> _Directions for this task_
Wherever a line of the listing holds the string "grid", copy that line.

> _Given data_
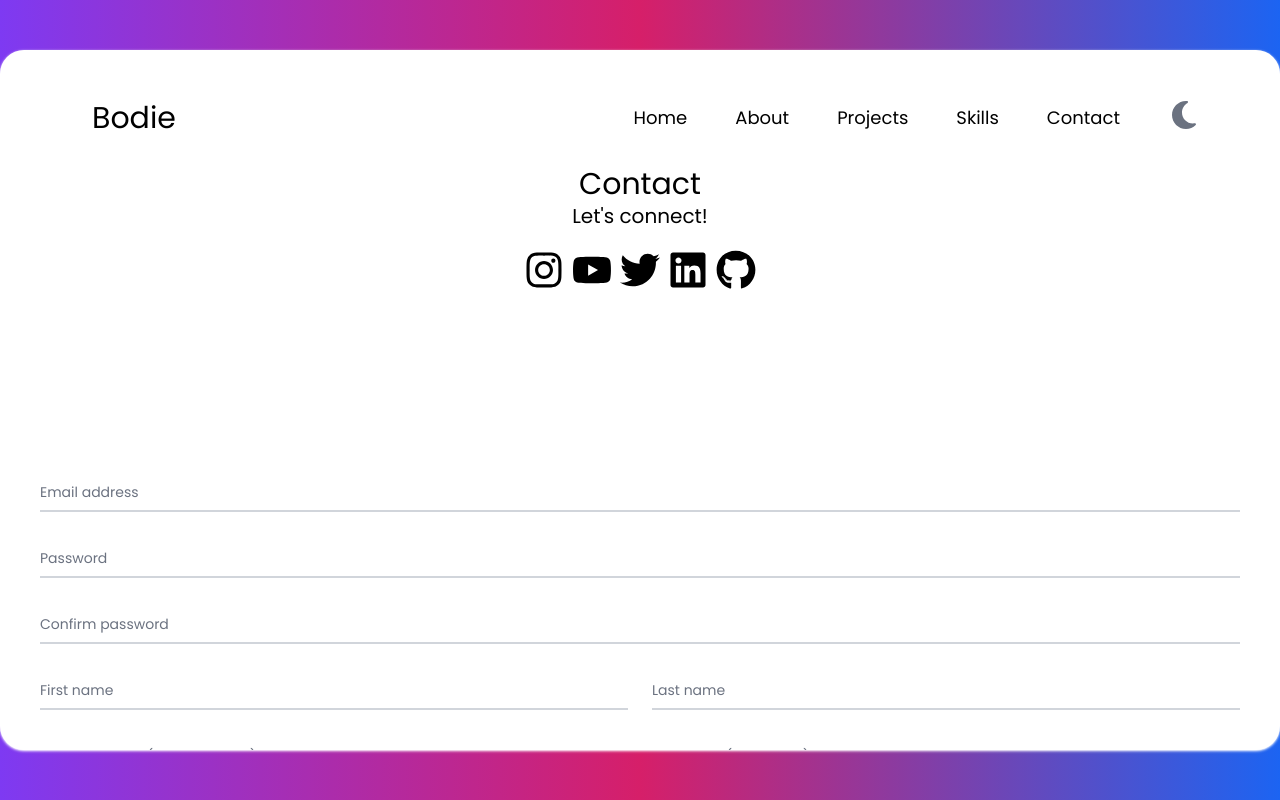
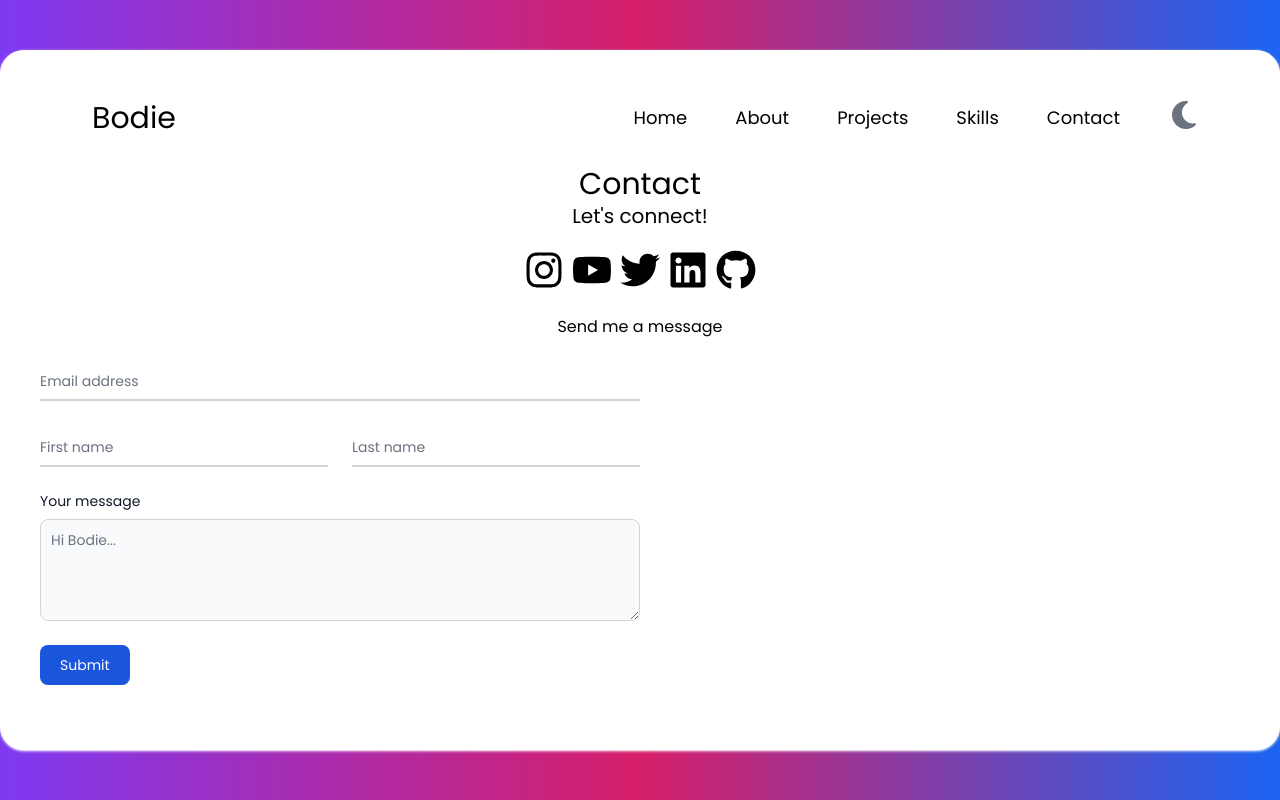
Before and after one commit to bodwood/Real-Portfolio, a Next.js app: page /contact in a window 1280 px wide. Built offline with nearby package versions, Linux system fonts and the light colour scheme.

Commit message:
Created a form to submit an email to send to me.

```diff
--- a/app/components/navbar.tsx
+++ b/app/components/navbar.tsx
@@ -89,11 +89,11 @@ const Navbar = () => {
             </div>
 
             <div className='relative'>
-              <Link href='/Projects'>Projects</Link>
+              <Link href='/projects'>Projects</Link>
             </div>
 
             <div className='relative'>
-              <Link href='/Contact'>Contact</Link>
+              <Link href='/contact'>Contact</Link>
             </div>
 
             <div className='relative'>
--- a/app/contact/page.tsx
+++ b/app/contact/page.tsx
@@ -12,6 +12,8 @@ const Contact = () => {
   const [containerHeight, setContainerHeight] = useState(0);
   const [fadeIn, setFadeIn] = useState(false);
   const isScreenHeightSmall = useMediaQuery({ query: '(max-width: 768px)' });
+  const [email, setEmail] = useState('bodiewould@gmail.com');
+  const [message, setMessage] = useState('message');
 
   useEffect(() => {
     const calculateContainerHeight = () => {
@@ -52,7 +54,7 @@ const Contact = () => {
           <p className='text-xl'>Let's connect!</p>
         </div>
         <div
-          className='w-full h-1/3 flex flex-row grid-row-5 gap-4 md:gap-2 justify-center'
+          className='w-full h-1/9 flex flex-row grid-row-5 gap-4 md:gap-2 justify-center'
           style={{ color: 'grey-500' }}
         >
           <div>
@@ -71,7 +73,10 @@ const Contact = () => {
             <FontAwesomeIcon icon={faGithub} className='h-10 w-10' />
           </div>
         </div>
-        <div className='w-full h-2/3'>
+        <div className='w-full text-center pt-5'>
+          <h1>Send me a message</h1>
+          </div>
+        <div className='w-full h-1/3 md:w-1/2 py-5'>
           <form>
             <div className='relative z-0 w-full mb-6 group'>
               <input
@@ -80,47 +85,17 @@ const Contact = () => {
                 id='floating_email'
                 className='block py-2.5 px-0 w-full text-sm text-gray-900 bg-transparent border-0 border-b-2 border-gray-300 appearance-none dark:text-white dark:border-gray-600 dark:focus:border-blue-500 focus:outline-none focus:ring-0 focus:border-blue-600 peer'
                 placeholder=' '
+                onChange={(e: any) => setEmail(e.target.value)}
                 required
               />
               <label
-                // for='floating_email'
+                htmlFor='floating_email'
                 className='peer-focus:font-medium absolute text-sm text-gray-500 dark:text-gray-400 duration-300 transform -translate-y-6 scale-75 top-3 -z-10 origin-[0] peer-focus:left-0 peer-focus:text-blue-600 peer-focus:dark:text-blue-500 peer-placeholder-shown:scale-100 peer-placeholder-shown:translate-y-0 peer-focus:scale-75 peer-focus:-translate-y-6'
               >
                 Email address
               </label>
             </div>
-            <div className='relative z-0 w-full mb-6 group'>
-              <input
-                type='password'
-                name='floating_password'
-                id='floating_password'
-                className='block py-2.5 px-0 w-full text-sm text-gray-900 bg-transparent border-0 border-b-2 border-gray-300 appearance-none dark:text-white dark:border-gray-600 dark:focus:border-blue-500 focus:outline-none focus:ring-0 focus:border-blue-600 peer'
-                placeholder=' '
-                required
-              />
-              <label
-                // for='floating_password'
-                className='peer-focus:font-medium absolute text-sm text-gray-500 dark:text-gray-400 duration-300 transform -translate-y-6 scale-75 top-3 -z-10 origin-[0] peer-focus:left-0 peer-focus:text-blue-600 peer-focus:dark:text-blue-500 peer-placeholder-shown:scale-100 peer-placeholder-shown:translate-y-0 peer-focus:scale-75 peer-focus:-translate-y-6'
-              >
-                Password
-              </label>
-            </div>
-            <div className='relative z-0 w-full mb-6 group'>
-              <input
-                type='password'
-                name='repeat_password'
-                id='floating_repeat_password'
-                className='block py-2.5 px-0 w-full text-sm text-gray-900 bg-transparent border-0 border-b-2 border-gray-300 appearance-none dark:text-white dark:border-gray-600 dark:focus:border-blue-500 focus:outline-none focus:ring-0 focus:border-blue-600 peer'
-                placeholder=' '
-                required
-              />
-              <label
-                // for='floating_repeat_password'
-                className='peer-focus:font-medium absolute text-sm text-gray-500 dark:text-gray-400 duration-300 transform -translate-y-6 scale-75 top-3 -z-10 origin-[0] peer-focus:left-0 peer-focus:text-blue-600 peer-focus:dark:text-blue-500 peer-placeholder-shown:scale-100 peer-placeholder-shown:translate-y-0 peer-focus:scale-75 peer-focus:-translate-y-6'
-              >
-                Confirm password
-              </label>
-            </div>
+
             <div className='grid md:grid-cols-2 md:gap-6'>
               <div className='relative z-0 w-full mb-6 group'>
                 <input
@@ -132,7 +107,7 @@ const Contact = () => {
                   required
                 />
                 <label
-                  // for='floating_first_name'
+                  htmlFor='floating_first_name'
                   className='peer-focus:font-medium absolute text-sm text-gray-500 dark:text-gray-400 duration-300 transform -translate-y-6 scale-75 top-3 -z-10 origin-[0] peer-focus:left-0 peer-focus:text-blue-600 peer-focus:dark:text-blue-500 peer-placeholder-shown:scale-100 peer-placeholder-shown:translate-y-0 peer-focus:scale-75 peer-focus:-translate-y-6'
                 >
                   First name
@@ -148,47 +123,24 @@ const Contact = () => {
                   required
                 />
                 <label
-                  // for='floating_last_name'
+                  htmlFor='floating_last_name'
                   className='peer-focus:font-medium absolute text-sm text-gray-500 dark:text-gray-400 duration-300 transform -translate-y-6 scale-75 top-3 -z-10 origin-[0] peer-focus:left-0 peer-focus:text-blue-600 peer-focus:dark:text-blue-500 peer-placeholder-shown:scale-100 peer-placeholder-shown:translate-y-0 peer-focus:scale-75 peer-focus:-translate-y-6'
                 >
                   Last name
                 </label>
               </div>
             </div>
-            <div className='grid md:grid-cols-2 md:gap-6'>
-              <div className='relative z-0 w-full mb-6 group'>
-                <input
-                  type='tel'
-                  pattern='[0-9]{3}-[0-9]{3}-[0-9]{4}'
-                  name='floating_phone'
-                  id='floating_phone'
-                  className='block py-2.5 px-0 w-full text-sm text-gray-900 bg-transparent border-0 border-b-2 border-gray-300 appearance-none dark:text-white dark:border-gray-600 dark:focus:border-blue-500 focus:outline-none focus:ring-0 focus:border-blue-600 peer'
-                  placeholder=' '
-                  required
-                />
-                <label
-                  // for='floating_phone'
-                  className='peer-focus:font-medium absolute text-sm text-gray-500 dark:text-gray-400 duration-300 transform -translate-y-6 scale-75 top-3 -z-10 origin-[0] peer-focus:left-0 peer-focus:text-blue-600 peer-focus:dark:text-blue-500 peer-placeholder-shown:scale-100 peer-placeholder-shown:translate-y-0 peer-focus:scale-75 peer-focus:-translate-y-6'
-                >
-                  Phone number (123-456-7890)
-                </label>
-              </div>
-              <div className='relative z-0 w-full mb-6 group'>
-                <input
-                  type='text'
-                  name='floating_company'
-                  id='floating_company'
-                  className='block py-2.5 px-0 w-full text-sm text-gray-900 bg-transparent border-0 border-b-2 border-gray-300 appearance-none dark:text-white dark:border-gray-600 dark:focus:border-blue-500 focus:outline-none focus:ring-0 focus:border-blue-600 peer'
-                  placeholder=' '
-                  required
-                />
-                <label
-                  // for='floating_company'
-                  className='peer-focus:font-medium absolute text-sm text-gray-500 dark:text-gray-400 duration-300 transform -translate-y-6 scale-75 top-3 -z-10 origin-[0] peer-focus:left-0 peer-focus:text-blue-600 peer-focus:dark:text-blue-500 peer-placeholder-shown:scale-100 peer-placeholder-shown:translate-y-0 peer-focus:scale-75 peer-focus:-translate-y-6'
-                >
-                  Company (Ex. Google)
-                </label>
-              </div>
+            <div className='relative z-0 w-full mb-6 group'>
+              <label htmlFor='message' className='block mb-2 text-sm font-medium text-gray-900 dark:text-white'>
+                Your message
+              </label>
+              <textarea
+                id='message'
+                rows={4}
+                className='block p-2.5 w-full text-sm text-gray-900 bg-gray-50 rounded-lg border border-gray-300 focus:ring-blue-500 focus:border-blue-500 dark:bg-gray-700 dark:border-gray-600 dark:placeholder-gray-400 dark:text-white dark:focus:ring-blue-500 dark:focus:border-blue-500'
+                placeholder='Hi Bodie...'
+                onChange={(e: any) => setMessage(e.target.value)}
+              ></textarea>
             </div>
             <button
               type='submit'
--- a/app/layout.tsx
+++ b/app/layout.tsx
@@ -20,9 +20,7 @@ export default function RootLayout({ children }: { children: React.ReactNode })
     <html lang='en'>
       <head />
       <body className={`bg-gradient-to-r from-purple-600 via-pink-600 to-blue-600 ${poppins.className}`}>
-        {/* <Navbar name={aboutMeData.name} pages={pages} contactMeLinks={contactMeLinks} /> */}
         {children}
-        <script type='text/javascript' src='../node_modules/tw-elements/dist/js/tw-elements.umd.min.js'></script>
       </body>
     </html>
   );
--- a/app/projects/page.tsx
+++ b/app/projects/page.tsx
@@ -55,7 +55,7 @@ const Projects = () => {
           <div className='w-full h-3/4'>
             <Carousel className='flex flex-col'>
               <a href='https://gear-up.onrender.com/' target='_blank'>
-                <img alt='...' src={'/images/gearup-landing-page.png'} />
+                <img alt='...' src={'/images/gear-up-landing-page.jpeg'} />
               </a>
               <a href='https://backroadsadventure.netlify.app/' target='_blank'>
                 <img alt='...' src={'/images/backroads-landing-page.png'} />
```
Also changed, not shown: public/images/backroads-landing-page.png (renamed from public/images/backcroads-landing-page.png), 1 other file (tests, documents, lock files or other folders).
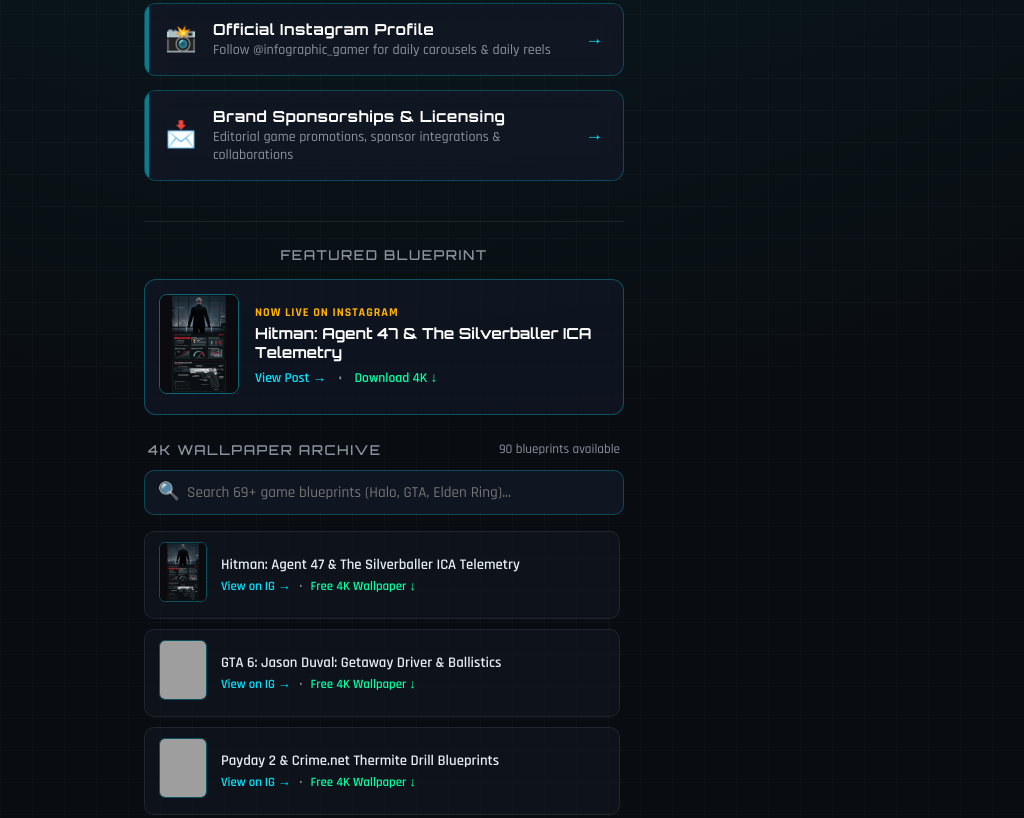
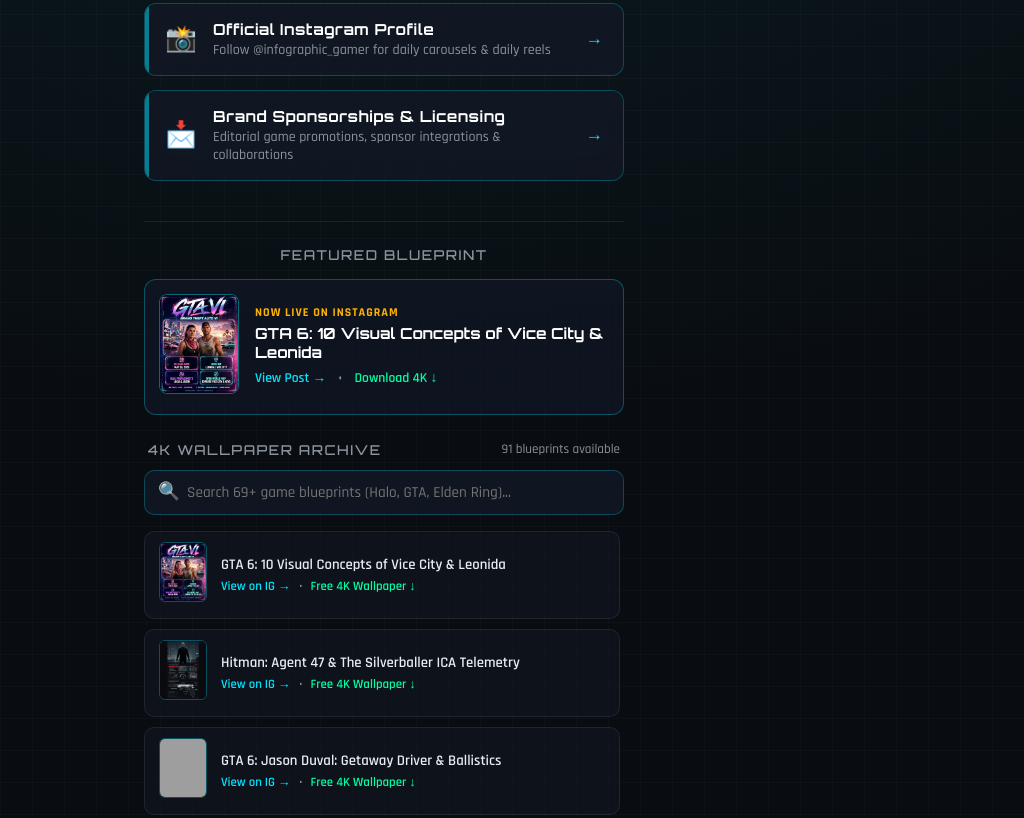
Before and after one commit to iamgpreetsinghtablet/infographic-gamer, a plain HTML site: page index.html in a window 1280 px wide. Shown: the part 1106-1924 px from the top of the page, without its empty margins (256-1280 px from the left). Drawn offline with Linux system fonts and the light colour scheme; grey boxes are pictures that could not be loaded.

Commit message:
Auto-update hub: featured GTA 6: 10 Visual Concepts of Vice City & Leonida

```diff
--- a/index.html
+++ b/index.html
@@ -652,10 +652,10 @@
     <div class="links-group">
 
       <!-- Latest Post -->
-      <a href="https://www.instagram.com/p/DfztWLsFNpD/" target="_blank" rel="noopener noreferrer" class="link-card highlight">
+      <a href="https://www.instagram.com/p/Dfz1AwRErj0/" target="_blank" rel="noopener noreferrer" class="link-card highlight">
         <div class="card-icon">⚡</div>
         <div class="card-content">
-          <div class="card-title">Latest: Hitman: Agent 47 & The Silverballer ICA Telemetry</div>
+          <div class="card-title">Latest: GTA 6: 10 Visual Concepts of Vice City & Leonida</div>
           <div class="card-desc">Swipe through 4:5 technical carousel on Instagram</div>
         </div>
         <div class="card-arrow">→</div>
@@ -727,16 +727,16 @@
     <div class="showcase" id="wallpaperVault">
       <div class="showcase-title">Featured Blueprint</div>
       <div class="preview-card">
-        <a href="assets/hitman__agent_47___the_s_preview.jpg" target="_blank" rel="noopener noreferrer">
-          <img src="assets/hitman__agent_47___the_s_preview.jpg" alt="Hitman: Agent 47 & The Silverballer ICA Telemetry">
+        <a href="assets/gta_6__10_visual_concept_preview.jpg" target="_blank" rel="noopener noreferrer">
+          <img src="assets/gta_6__10_visual_concept_preview.jpg" alt="GTA 6: 10 Visual Concepts of Vice City & Leonida">
         </a>
         <div class="preview-info">
           <div class="preview-tag">NOW LIVE ON INSTAGRAM</div>
-          <div class="preview-name">Hitman: Agent 47 & The Silverballer ICA Telemetry</div>
+          <div class="preview-name">GTA 6: 10 Visual Concepts of Vice City & Leonida</div>
           <div class="preview-actions">
-            <a href="https://www.instagram.com/p/DfztWLsFNpD/" target="_blank" rel="noopener noreferrer" class="preview-cta">View Post →</a>
-            <span class="sep">•</span>
-            <a href="assets/hitman__agent_47___the_s_preview.jpg" download class="preview-download">Download 4K ↓</a>
+            <a href="https://www.instagram.com/p/Dfz1AwRErj0/" target="_blank" rel="noopener noreferrer" class="preview-cta">View Post →</a>
+            <span class="sep">•</span>
+            <a href="assets/gta_6__10_visual_concept_preview.jpg" download class="preview-download">Download 4K ↓</a>
           </div>
         </div>
       </div>
@@ -744,7 +744,7 @@
       <!-- ─── SEARCHABLE 4K ARCHIVE ─── -->
       <div class="archive-header">
         <div class="showcase-title" style="margin-bottom: 0;">4K Wallpaper Archive</div>
-        <div class="archive-count"><span id="matchCount">90</span> blueprints available</div>
+        <div class="archive-count"><span id="matchCount">91</span> blueprints available</div>
       </div>
 
       <div class="search-box">
@@ -754,6 +754,19 @@
 
       <div class="archive-grid" id="archiveGrid">
 
+      <div class="archive-item" data-title="gta 6: 10 visual concepts of vice city & leonida">
+        <a href="assets/gta_6__10_visual_concept_preview.jpg" target="_blank" rel="noopener noreferrer" title="View Full Wallpaper">
+          <img src="assets/gta_6__10_visual_concept_preview.jpg" alt="GTA 6: 10 Visual Concepts of Vice City & Leonida" loading="lazy">
+        </a>
+        <div class="archive-info">
+          <div class="archive-title">GTA 6: 10 Visual Concepts of Vice City & Leonida</div>
+          <div class="archive-actions">
+            <a href="https://www.instagram.com/p/Dfz1AwRErj0/" target="_blank" rel="noopener noreferrer" class="archive-link">View on IG →</a>
+            <span class="sep">•</span>
+            <a href="assets/gta_6__10_visual_concept_preview.jpg" download class="archive-download">Free 4K Wallpaper ↓</a>
+          </div>
+        </div>
+      </div>
       <div class="archive-item" data-title="hitman: agent 47 & the silverballer ica telemetry">
         <a href="assets/hitman__agent_47___the_s_preview.jpg" target="_blank" rel="noopener noreferrer" title="View Full Wallpaper">
           <img src="assets/hitman__agent_47___the_s_preview.jpg" alt="Hitman: Agent 47 & The Silverballer ICA Telemetry" loading="lazy">
--- a/posts_history.json
+++ b/posts_history.json
@@ -1,4 +1,9 @@
 [
+  {
+    "title": "GTA 6: 10 Visual Concepts of Vice City & Leonida",
+    "url": "https://www.instagram.com/p/Dfz1AwRErj0/",
+    "preview_img": "assets/gta_6__10_visual_concept_preview.jpg"
+  },
   {
     "title": "Hitman: Agent 47 & The Silverballer ICA Telemetry",
     "url": "https://www.instagram.com/p/DfztWLsFNpD/",
```
Also changed, not shown: assets/gta_6__10_visual_concept_preview.jpg (added).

> _Completed task_
-          className='w-full h-1/3 flex flex-row grid-row-5 gap-4 md:gap-2 justify-center'
+          className='w-full h-1/9 flex flex-row grid-row-5 gap-4 md:gap-2 justify-center'
             <div className='grid md:grid-cols-2 md:gap-6'>
-            <div className='grid md:grid-cols-2 md:gap-6'>
       <div class="archive-grid" id="archiveGrid">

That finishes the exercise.